··· RAW DATA ···
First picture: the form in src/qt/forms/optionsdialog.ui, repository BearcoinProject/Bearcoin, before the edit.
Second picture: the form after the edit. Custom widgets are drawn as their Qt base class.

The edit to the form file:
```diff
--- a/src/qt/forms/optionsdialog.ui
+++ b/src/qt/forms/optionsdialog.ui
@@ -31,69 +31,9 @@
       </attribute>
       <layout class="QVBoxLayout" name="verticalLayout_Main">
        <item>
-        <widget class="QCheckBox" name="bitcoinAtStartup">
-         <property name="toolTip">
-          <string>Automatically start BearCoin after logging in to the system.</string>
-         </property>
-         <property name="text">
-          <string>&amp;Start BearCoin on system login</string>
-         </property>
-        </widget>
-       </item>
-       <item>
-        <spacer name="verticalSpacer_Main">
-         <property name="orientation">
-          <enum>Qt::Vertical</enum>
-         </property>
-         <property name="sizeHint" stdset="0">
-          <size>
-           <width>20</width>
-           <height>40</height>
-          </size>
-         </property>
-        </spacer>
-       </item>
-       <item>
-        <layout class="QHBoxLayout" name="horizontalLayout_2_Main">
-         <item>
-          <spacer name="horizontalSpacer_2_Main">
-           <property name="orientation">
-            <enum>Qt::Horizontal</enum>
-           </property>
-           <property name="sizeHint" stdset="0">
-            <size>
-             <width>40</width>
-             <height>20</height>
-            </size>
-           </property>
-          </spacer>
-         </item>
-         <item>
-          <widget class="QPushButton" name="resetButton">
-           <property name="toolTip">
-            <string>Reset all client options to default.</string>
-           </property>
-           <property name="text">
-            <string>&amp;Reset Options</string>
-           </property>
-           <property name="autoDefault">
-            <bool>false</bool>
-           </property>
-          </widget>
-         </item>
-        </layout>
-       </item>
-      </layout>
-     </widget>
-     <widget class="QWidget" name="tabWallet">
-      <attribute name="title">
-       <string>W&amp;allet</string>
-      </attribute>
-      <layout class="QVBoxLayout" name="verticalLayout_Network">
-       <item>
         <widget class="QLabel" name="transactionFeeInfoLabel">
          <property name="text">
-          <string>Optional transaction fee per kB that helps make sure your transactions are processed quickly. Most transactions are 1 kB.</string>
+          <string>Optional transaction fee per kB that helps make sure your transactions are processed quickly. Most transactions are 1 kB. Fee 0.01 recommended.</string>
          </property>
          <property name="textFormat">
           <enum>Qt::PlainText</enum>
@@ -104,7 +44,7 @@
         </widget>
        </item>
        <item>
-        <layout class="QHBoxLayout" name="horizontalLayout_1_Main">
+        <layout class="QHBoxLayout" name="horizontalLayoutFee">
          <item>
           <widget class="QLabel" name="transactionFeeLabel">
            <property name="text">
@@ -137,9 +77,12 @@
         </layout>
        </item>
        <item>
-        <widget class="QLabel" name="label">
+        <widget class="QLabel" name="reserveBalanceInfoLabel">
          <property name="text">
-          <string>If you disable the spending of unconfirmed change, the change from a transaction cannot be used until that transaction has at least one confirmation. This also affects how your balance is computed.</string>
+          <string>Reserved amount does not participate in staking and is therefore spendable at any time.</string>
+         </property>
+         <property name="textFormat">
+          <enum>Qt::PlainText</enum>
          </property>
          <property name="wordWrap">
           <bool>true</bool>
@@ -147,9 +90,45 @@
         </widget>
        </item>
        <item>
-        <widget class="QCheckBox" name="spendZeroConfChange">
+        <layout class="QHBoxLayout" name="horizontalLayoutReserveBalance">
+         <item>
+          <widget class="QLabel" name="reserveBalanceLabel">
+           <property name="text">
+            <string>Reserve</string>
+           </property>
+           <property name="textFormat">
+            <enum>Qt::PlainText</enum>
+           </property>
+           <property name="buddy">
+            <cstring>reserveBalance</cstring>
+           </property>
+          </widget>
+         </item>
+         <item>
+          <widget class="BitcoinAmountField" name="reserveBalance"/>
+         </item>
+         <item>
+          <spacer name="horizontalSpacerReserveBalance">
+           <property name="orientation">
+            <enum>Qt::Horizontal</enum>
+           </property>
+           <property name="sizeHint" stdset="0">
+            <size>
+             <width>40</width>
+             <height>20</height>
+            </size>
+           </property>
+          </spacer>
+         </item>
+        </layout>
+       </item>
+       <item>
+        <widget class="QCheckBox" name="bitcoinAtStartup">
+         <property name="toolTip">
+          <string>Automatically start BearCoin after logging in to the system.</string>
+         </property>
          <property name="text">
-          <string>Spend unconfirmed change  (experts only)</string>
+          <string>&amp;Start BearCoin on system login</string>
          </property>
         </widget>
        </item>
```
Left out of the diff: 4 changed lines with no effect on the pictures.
···
**TASK GOAL**. I need each of the entries above printed again exactly.

**SOLUTION BELOW**.
First picture: the form in src/qt/forms/optionsdialog.ui, repository BearcoinProject/Bearcoin, before the edit.
Second picture: the form after the edit. Custom widgets are drawn as their Qt base class.

The edit to the form file:
```diff
--- a/src/qt/forms/optionsdialog.ui
+++ b/src/qt/forms/optionsdialog.ui
@@ -31,69 +31,9 @@
       </attribute>
       <layout class="QVBoxLayout" name="verticalLayout_Main">
        <item>
-        <widget class="QCheckBox" name="bitcoinAtStartup">
-         <property name="toolTip">
-          <string>Automatically start BearCoin after logging in to the system.</string>
-         </property>
-         <property name="text">
-          <string>&amp;Start BearCoin on system login</string>
-         </property>
-        </widget>
-       </item>
-       <item>
-        <spacer name="verticalSpacer_Main">
-         <property name="orientation">
-          <enum>Qt::Vertical</enum>
-         </property>
-         <property name="sizeHint" stdset="0">
-          <size>
-           <width>20</width>
-           <height>40</height>
-          </size>
-         </property>
-        </spacer>
-       </item>
-       <item>
-        <layout class="QHBoxLayout" name="horizontalLayout_2_Main">
-         <item>
-          <spacer name="horizontalSpacer_2_Main">
-           <property name="orientation">
-            <enum>Qt::Horizontal</enum>
-           </property>
-           <property name="sizeHint" stdset="0">
-            <size>
-             <width>40</width>
-             <height>20</height>
-            </size>
-           </property>
-          </spacer>
-         </item>
-         <item>
-          <widget class="QPushButton" name="resetButton">
-           <property name="toolTip">
-            <string>Reset all client options to default.</string>
-           </property>
-           <property name="text">
-            <string>&amp;Reset Options</string>
-           </property>
-           <property name="autoDefault">
-            <bool>false</bool>
-           </property>
-          </widget>
-         </item>
-        </layout>
-       </item>
-      </layout>
-     </widget>
-     <widget class="QWidget" name="tabWallet">
-      <attribute name="title">
-       <string>W&amp;allet</string>
-      </attribute>
-      <layout class="QVBoxLayout" name="verticalLayout_Network">
-       <item>
         <widget class="QLabel" name="transactionFeeInfoLabel">
          <property name="text">
-          <string>Optional transaction fee per kB that helps make sure your transactions are processed quickly. Most transactions are 1 kB.</string>
+          <string>Optional transaction fee per kB that helps make sure your transactions are processed quickly. Most transactions are 1 kB. Fee 0.01 recommended.</string>
          </property>
          <property name="textFormat">
           <enum>Qt::PlainText</enum>
@@ -104,7 +44,7 @@
         </widget>
        </item>
        <item>
-        <layout class="QHBoxLayout" name="horizontalLayout_1_Main">
+        <layout class="QHBoxLayout" name="horizontalLayoutFee">
          <item>
           <widget class="QLabel" name="transactionFeeLabel">
            <property name="text">
@@ -137,9 +77,12 @@
         </layout>
        </item>
        <item>
-        <widget class="QLabel" name="label">
+        <widget class="QLabel" name="reserveBalanceInfoLabel">
          <property name="text">
-          <string>If you disable the spending of unconfirmed change, the change from a transaction cannot be used until that transaction has at least one confirmation. This also affects how your balance is computed.</string>
+          <string>Reserved amount does not participate in staking and is therefore spendable at any time.</string>
+         </property>
+         <property name="textFormat">
+          <enum>Qt::PlainText</enum>
          </property>
          <property name="wordWrap">
           <bool>true</bool>
@@ -147,9 +90,45 @@
         </widget>
        </item>
        <item>
-        <widget class="QCheckBox" name="spendZeroConfChange">
+        <layout class="QHBoxLayout" name="horizontalLayoutReserveBalance">
+         <item>
+          <widget class="QLabel" name="reserveBalanceLabel">
+           <property name="text">
+            <string>Reserve</string>
+           </property>
+           <property name="textFormat">
+            <enum>Qt::PlainText</enum>
+           </property>
+           <property name="buddy">
+            <cstring>reserveBalance</cstring>
+           </property>
+          </widget>
+         </item>
+         <item>
+          <widget class="BitcoinAmountField" name="reserveBalance"/>
+         </item>
+         <item>
+          <spacer name="horizontalSpacerReserveBalance">
+           <property name="orientation">
+            <enum>Qt::Horizontal</enum>
+           </property>
+           <property name="sizeHint" stdset="0">
+            <size>
+             <width>40</width>
+             <height>20</height>
+            </size>
+           </property>
+          </spacer>
+         </item>
+        </layout>
+       </item>
+       <item>
+        <widget class="QCheckBox" name="bitcoinAtStartup">
+         <property name="toolTip">
+          <string>Automatically start BearCoin after logging in to the system.</string>
+         </property>
          <property name="text">
-          <string>Spend unconfirmed change  (experts only)</string>
+          <string>&amp;Start BearCoin on system login</string>
          </property>
         </widget>
        </item>
```
Left out of the diff: 4 changed lines with no effect on the pictures.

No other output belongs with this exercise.